COPD Study Fails to Find Model That Can Predict Exacerbations
If a health system could identify which patients with chronic obstructive pulmonary disease (COPD) were at risk for exacerbations of disease, interventions aimed at improving health outcomes could be developed. A study to develop and evaluate predictive models that could be used to identify such high-risk patients was unable to do so, however.
The study, published in the Journal of Managed Care & Specialty Pharmacy, noted that outcomes-based payment models have used COPD exacerbations as a quality metric to determine reimbursement rates, but value-based payment models require quality metrics that are measurable and actionable. The researchers noted that identification of appropriate indicators of quality care is a challenge. In addition, the data that are needed may not be routinely available in existing systems.

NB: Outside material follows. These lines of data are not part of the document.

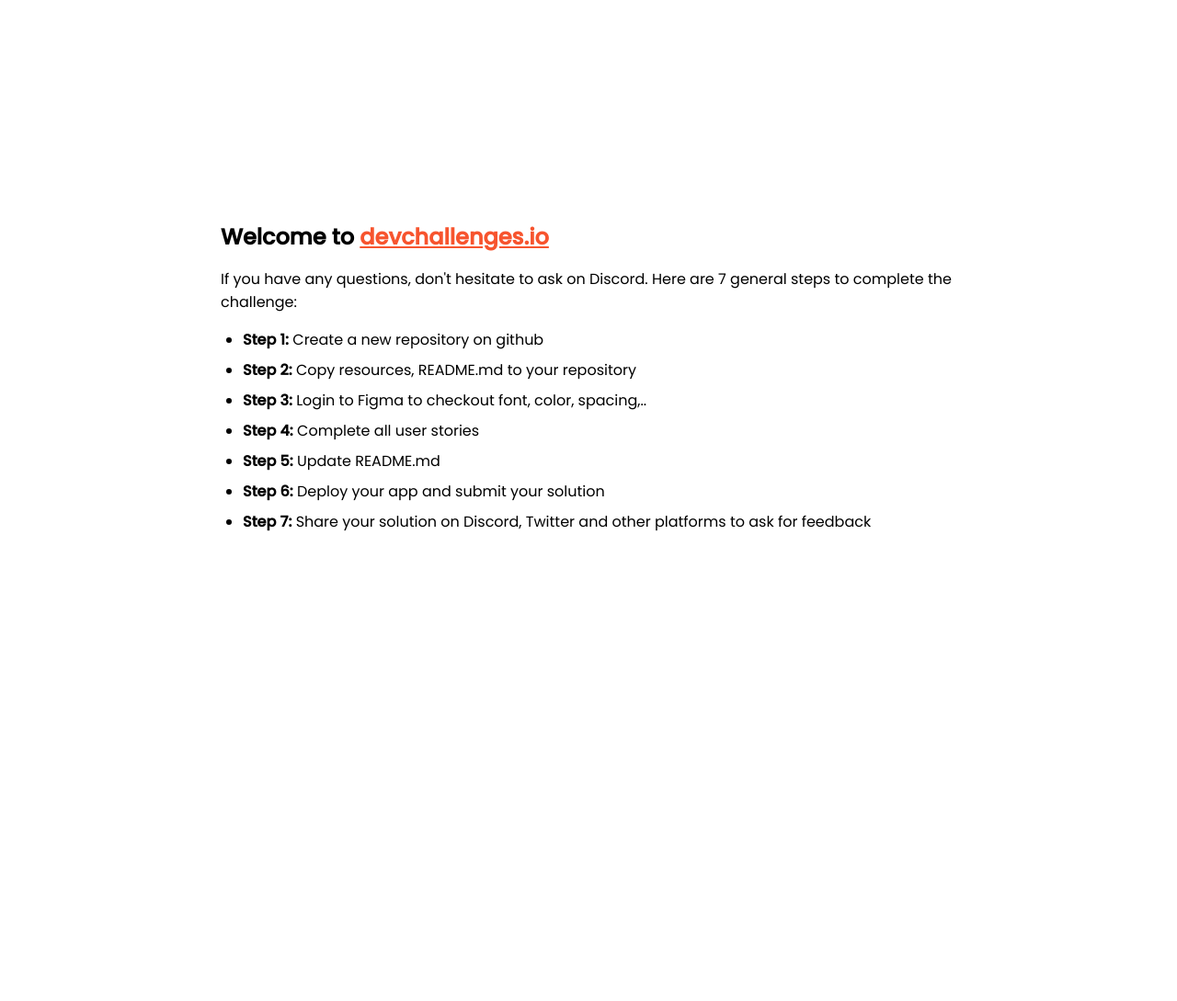
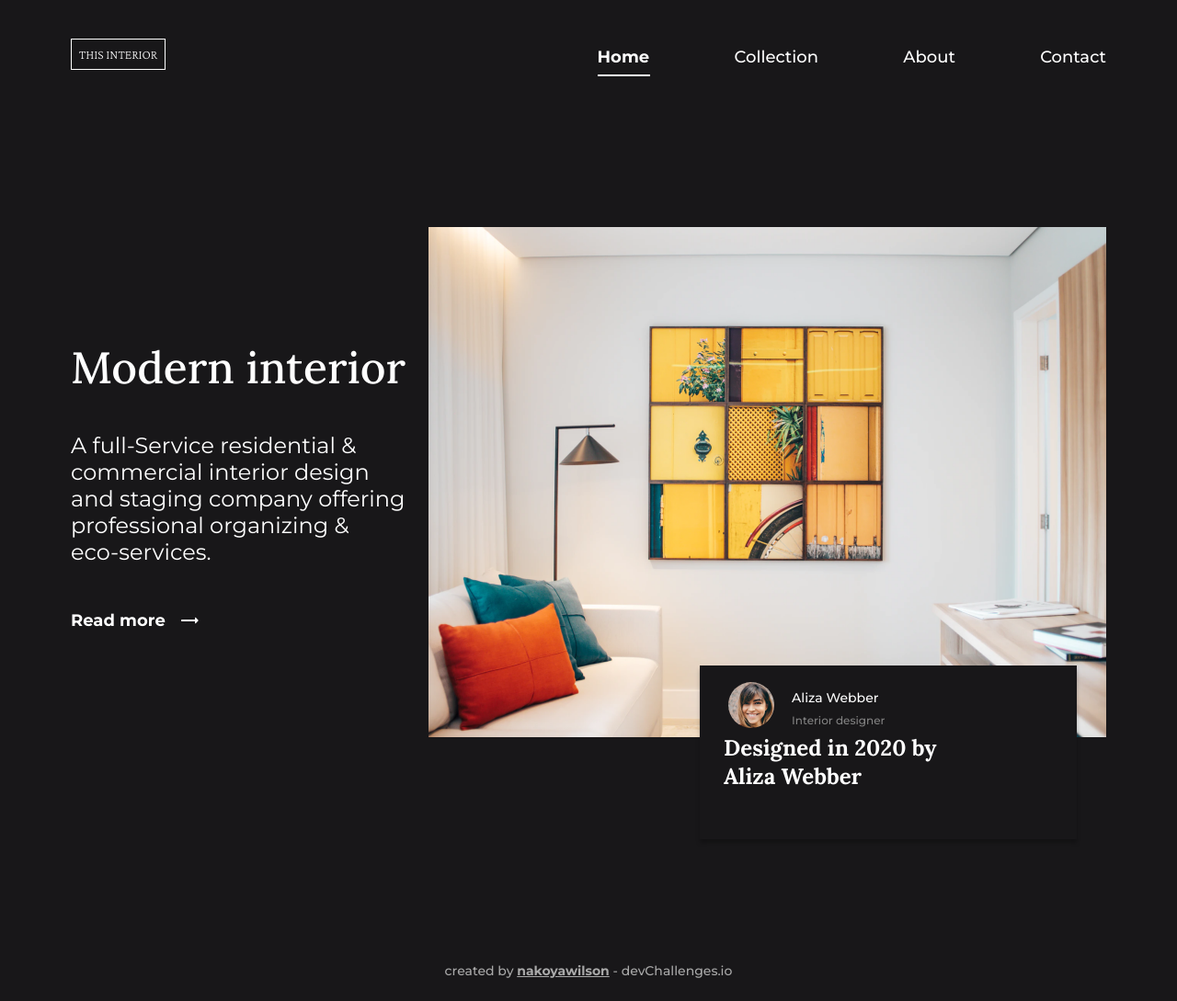
Before and after one commit to nakoyawilson/devChallenges-interior-consultant, a plain HTML site: page index.html in a window 1280 px wide. Shown: the whole page at 92% size. Before the commit the page ends 800 px from the top, so only its background shows below. Drawn offline with nearby package versions, Linux system fonts and the light colour scheme.

Commit message:
Add styles for desktop design

```diff
--- a/css/styles.css
+++ b/css/styles.css
@@ -1,34 +1,206 @@
-body {
-  font-family: "Poppins", sans-serif;
+@import url("https://fonts.googleapis.com/css2?family=Crimson+Pro:wght@200&family=Lora:wght@500;700&family=Montserrat:wght@400;500;600;700&display=swap");
+
+:root {
+  --bg-color: #181719;
+  --white: #fff;
+  --grey1: #a9a9a9;
+  --grey2: #828282;
+  --font-primary: "Montserrat", sans-serif;
+  --font-secondary: "Lora", serif;
+  --font-tertiary: "Crimson Pro", serif;
 }
 
-ul {
-  padding-left: 24px;
+/* CSS Reset */
+*,
+*::after,
+*::before {
+  margin: 0;
+  padding: 0;
+  box-sizing: border-box;
 }
 
-li {
-  margin-bottom: 8px;
+img {
+  display: inline-block;
 }
 
-.welcome {
-  max-width: 800px;
+svg {
+  display: block;
+}
+
+body {
+  background-color: var(--bg-color);
+  color: var(--white);
+  font-family: var(--font-primary);
+  font-weight: 400;
+  font-size: 1.5rem;
+}
+
+/* Container */
+.container {
+  width: min(100%, 90rem);
+  padding: 2.625rem 4.8125rem 1.5rem;
   margin: 0 auto;
 }
 
-.welcome-text {
-  margin-top: 30vh;
+/* Header Section */
+
+.header-section {
+  display: flex;
+  justify-content: space-between;
+  align-items: center;
+  margin-bottom: 10.6875rem;
+}
+.logo {
+  font-family: var(--font-tertiary);
+  font-weight: 200;
+  font-size: 14px;
+  line-height: 16px;
+  text-transform: uppercase;
+  border: 1px solid var(--white);
+  padding: 0.5rem;
+}
+
+.nav-link {
+  list-style-type: none;
+  display: inline-block;
+  font-size: 1.125rem;
+  margin-left: 5.375rem;
+  font-weight: 500;
+  cursor: pointer;
+}
+
+.nav-link:first-of-type {
+  margin-left: 0;
+  position: relative;
+}
+
+.nav-link:first-of-type::after {
+  content: "";
+  position: absolute;
+  border-top: 2px solid var(--white);
+  width: 3.5625rem;
+  top: 1.875rem;
+  left: 0;
+}
+
+.active {
+  font-weight: 700;
+}
+
+/* Main Section */
+.main-section {
+  display: flex;
+  justify-content: space-between;
+  margin-bottom: 14.9375rem;
+}
+
+.main-text {
+  margin-top: 8.5rem;
+}
+
+.main-heading {
+  font-family: var(--font-secondary);
+  font-weight: 500;
+  font-size: 3rem;
+  margin-bottom: 2.5rem;
+}
+
+.main-paragraph {
+  width: min(95%, 25.625rem);
+  margin-bottom: 3rem;
+}
+
+.new-line {
+  display: block;
+}
+
+.more {
+  display: flex;
+  align-items: center;
+  gap: 0.875rem;
+}
+
+.more-text {
+  font-weight: 700;
+  font-size: 1.125rem;
+}
+
+.arrow-icon {
+  fill: var(--white);
+}
+
+.main-image {
+  position: relative;
+}
+
+.image {
+  width: 737px;
+  height: auto;
+}
+
+.info-card {
+  position: absolute;
+  background-color: var(--bg-color);
+  top: 29.8125rem;
+  left: 18.4375rem;
+  box-shadow: 0px 4px 4px rgba(0, 0, 0, 0.25);
+  width: 25.625rem;
+  height: 11.8125rem;
+  padding: 1.125rem 1.625rem;
+}
+
+.designer-details {
+  display: flex;
+  align-items: center;
+  gap: 1.1875rem;
+}
+
+.designer-image {
+  width: 3.125rem;
+  height: 3.125rem;
+  border-radius: 50%;
+  margin-left: 0.3125rem;
+}
+
+.designer-name {
+  font-size: 0.875rem;
+  font-weight: 500;
+  margin-bottom: 0.5rem;
+}
+
+.job-title {
+  color: var(--grey2);
+  font-size: 0.75rem;
   font-weight: 500;
 }
 
-.welcome-text p {
-  font-size: 1rem;
-  font-weight: 400;
+.year-designed {
+  font-family: var(--font-secondary);
+  font-weight: 700;
+  margin-right: 6.0625rem;
 }
 
-.welcome-text h1 {
-  font-size: 1.5rem;
+/* Footer Section */
+
+.attribution {
+  color: var(--grey1);
+  font-weight: 500;
+  text-align: center;
+  font-size: 0.875rem;
 }
 
-.welcome-text a {
-  color: #f7542e;
+.attribution a {
+  color: var(--grey1);
+  font-weight: 700;
 }
+
+.attribution a:hover {
+  color: var(--white);
+}
+
+/* Media Queries */
+@media screen and (max-width: 1400px) {
+  .main-text {
+    margin: auto 0;
+  }
+}
--- a/index.html
+++ b/index.html
@@ -26,35 +26,80 @@
     <title>Devchallenges - Interior Consultant</title>
   </head>
   <body>
-    <div class="welcome">
-      <div class="welcome-text">
-        <h1>
-          Welcome to
-          <a href="https://devchallenges.io/" target="_blank"
-            >devchallenges.io</a
+    <div class="container">
+      <header class="header-section">
+        <div class="logo-container">
+          <p class="logo">This Interior</p>
+        </div>
+        <nav>
+          <ul>
+            <li class="nav-link active">Home</li>
+            <li class="nav-link">Collection</li>
+            <li class="nav-link">About</li>
+            <li class="nav-link">Contact</li>
+          </ul>
+        </nav>
+      </header>
+      <main class="main-section">
+        <section class="main-text">
+          <h1 class="main-heading">Modern interior</h1>
+          <p class="main-paragraph">
+            A full-Service residential & commercial interior design and staging
+            company offering professional organizing &
+            <span class="new-line">eco-services.</span>
+          </p>
+          <div class="more">
+            <p class="more-text">Read more</p>
+            <div class="arrow">
+              <svg
+                xmlns="http://www.w3.org/2000/svg"
+                height="24px"
+                viewBox="0 0 24 24"
+                width="24px"
+                fill="#000000"
+                class="arrow-icon"
+              >
+                <path d="M0 0h24v24H0V0z" fill="none" />
+                <path
+                  d="M21.65 11.65l-2.79-2.79c-.32-.32-.86-.1-.86.35V11H4c-.55 0-1 .45-1 1s.45 1 1 1h14v1.79c0 .45.54.67.85.35l2.79-2.79c.2-.19.2-.51.01-.7z"
+                />
+              </svg>
+            </div>
+          </div>
+        </section>
+        <div class="main-image">
+          <img src="images/photo1.png" alt="" class="image" />
+          <div class="info-card">
+            <div class="designer-details">
+              <div class="designer-image-container">
+                <img
+                  src="images/photo2.png"
+                  alt="Aliza Webber"
+                  class="designer-image"
+                />
+              </div>
+              <div class="designer-name-container">
+                <p class="designer-name">Aliza Webber</p>
+                <div class="job-title">Interior designer</div>
+              </div>
+            </div>
+            <div>
+              <p class="year-designed">Designed in 2020 by Aliza Webber</p>
+            </div>
+          </div>
+        </div>
+      </main>
+      <footer>
+        <p class="attribution">
+          created by
+          <a
+            href="https://devchallenges.io/portfolio/nakoyawilson"
+            target="_blank"
+            >nakoyawilson</a
           >
-        </h1>
-
-        <p>
-          If you have any questions, don't hesitate to ask on Discord. Here are
-          7 general steps to complete the challenge:
+          - devChallenges.io
         </p>
-      </div>
-
-      <ul>
-        <li><b>Step 1:</b> Create a new repository on github</li>
-        <li><b>Step 2:</b> Copy resources, README.md to your repository</li>
-        <li>
-          <b>Step 3:</b> Login to Figma to checkout font, color, spacing,..
-        </li>
-        <li><b>Step 4:</b> Complete all user stories</li>
-        <li><b>Step 5:</b> Update README.md</li>
-        <li><b>Step 6:</b> Deploy your app and submit your solution</li>
-        <li>
-          <b>Step 7:</b> Share your solution on Discord, Twitter and other
-          platforms to ask for feedback
-        </li>
-      </ul>
+      </footer>
     </div>
   </body>
 </html>
```
Also changed, not shown: images/trending_flat_black_24dp.svg (added).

Previous studies have identified factors that are predictive of COPD exacerbations, including history of exacerbation, COPD disease severity, and COPD treatment. These studies generally included all patients with COPD, regardless of whether they were treated according to clinical guidelines.
Researchers sought to identify factors predictive of exacerbations among patients being treated for COPD with bronchodilator-based combination therapy. They compared patients treated with comparable regimens, but were unable to develop a model that accurately predicted exacerbations.
Using health insurance claims data, researchers obtained demographics, enrollment information, comorbidities, medication use, and healthcare resource utilization for each patient over a 6-month baseline period. Exacerbations were examined over a 6-month outcome period and included inpatient, outpatient, and emergency department exacerbations.
The cohort was split into training (75%) and validation (25%) sets. There were 478,772 patients included in the analytic sample, of whom 40.5% had exacerbations during the outcome period.
Patients with more severe COPD had slightly more comorbidities, medication use, and healthcare resource utilization compared with patients without exacerbations. In the base model, sensitivity was 41.6% and specificity was 85.5%. Positive and negative predictive values were 66.2% and 68.2%, respectively. Other models that were evaluated resulted in similar test characteristics as the base model.
Researchers were not able to predict exacerbations with a high level of accuracy using health insurance claims data from patients with COPD treated with bronchodilator-based combination therapy. The failure to identify predictive factors could be because exacerbations cannot be predicted based on measurable indicators using available technology.
Previous studies have focused on identifying predictors of COPD exacerbations, but none have found a single variable or subset of variables that consistently predict patients who will have an exacerbation among a subset of the COPD patient population managed according to the guidelines. The poor ability to predict exacerbations from a large number of variables throws into doubt whether COPD exacerbations are an outcome that can be consistently predicted using claims data alone among patients treated according to guidelines, the authors wrote.
Other information may be needed to identify high-risk patients, such as clinical measures of lung function and symptoms. Low socioeconomic status, poor access to healthcare, and social stressors also correlate to poorer outcomes, but if that information is not obtainable, it will be difficult to design successful interventions. If providers and healthcare systems are unable to predict and care for high-risk patients, the authors said they question whether reimbursement tied to COPD exacerbations is appropriate. Future studies are needed to explore predictive models for exacerbations, they wrote.
Samp JC, Joo MJ, Schumock GT, et al. Predicting acute exacerbations in chronic obstructive pulmonary disease. J Manag Care Spec Pharm. 2018;24(3):265-279. doi: 10.18553/jmcp.2018.24.3.265.